Review /

Lone Haugaard Madsen Nagel Draxler / Berlin

Through the windows of Nagel Draxler gallery, Lone Haugaard Madsen’s exhibition “Raum#334-Kemp” looks like the spoils of an eccentric, archaeological dig. This first reaction doesn’t promise a novel experience, but Haugaard Madsen’s show is slow art for a very fast time.

Given lingering attention, it appears as a constellatory poem in which the act of preservation is always also an act of alteration. The installation is arranged around two black wooden platforms placed on the floor. Next to them is a large canvas bundle, wrapped around one of many long metal tubes. These relics, and the many others that populate her loose installation, came from a Viennese theater decoration workshop: the black platforms were once a stage, the bundled canvas apparently a painted backdrop. A rope is loosely tied through all of the oddments, tracing invisible kinships. With the undisturbed objects counterpointed by subtly augmented ones, the exhibition’s resonance grows more complex. A loose fragment of netting, for example, appears on close inspection to be cast from aluminum, while a fiberglass casting mold, slathered in layers of flowing wax, mimics an aberrant oyster shell. In these moments, material realism cross-fades with illusion. But the most curious effect comes when these found objects are symbolically linked to the breathing human body of their makers, through the inclusion of several amoebic blown-glass shapes. In these objects, color is embalmed by crystal transparency.
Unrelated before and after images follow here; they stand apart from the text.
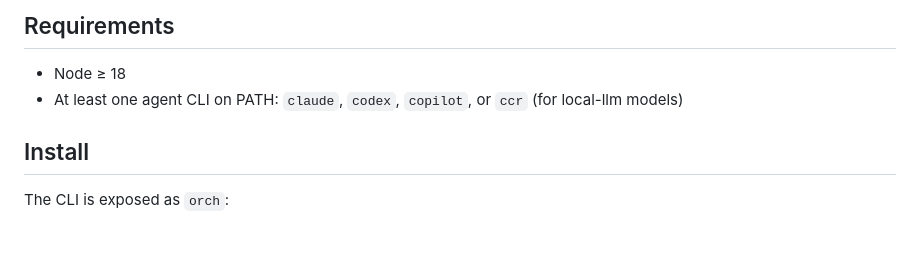
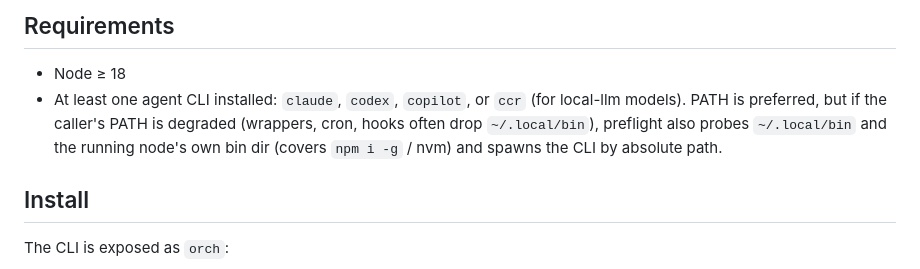
Before and after one commit to bbK1ngSrb/agent-orch, a Markdown page: README.md, the part around the change. Drawn GitHub-style; blank space fills up the shorter version.

Commit message:
docs: README requirements reflect agent CLI PATH-fallback resolution (v0.2.2)
Preflight no longer hard-requires the CLI on PATH: resolveAgentBin probes
~/.local/bin and the running node's bin dir on a PATH miss and spawns by
absolute path. Requirements section now says 'installed' and describes the
fallback instead of demanding PATH.

```diff
--- a/README.md
+++ b/README.md
@@ -24,7 +24,11 @@ on stalemate it asks you. All compute is local.
 
 ## Requirements
 - Node ≥ 18
-- At least one agent CLI on PATH: `claude`, `codex`, `copilot`, or `ccr` (for local-llm models)
+- At least one agent CLI installed: `claude`, `codex`, `copilot`, or `ccr` (for
+  local-llm models). PATH is preferred, but if the caller's PATH is degraded
+  (wrappers, cron, hooks often drop `~/.local/bin`), preflight also probes
+  `~/.local/bin` and the running node's own bin dir (covers `npm i -g` / nvm)
+  and spawns the CLI by absolute path.
 
 ## Install
 The CLI is exposed as `orch`:
```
It seems as though Haugaard Madsen hears voices emanating from deserted materials. These whispers speak to our strange reverence for objects, and how that reverence depends on the theatrical rituals of contemporary art — from rhetoric, to the careful stage setting that takes place in galleries, to sophisticated acts of manipulation. Sometimes, these nuanced meanings are threatened by an overplayed melancholy. But this problem is confined to three large, brooding paintings, in which forgotten images are suppressed by dense applications of earthy oil paint. Otherwise, “Raum#334-Kemp” unfolds with slow nuance — encrypted, but hardly esoteric.

by Mitch Speed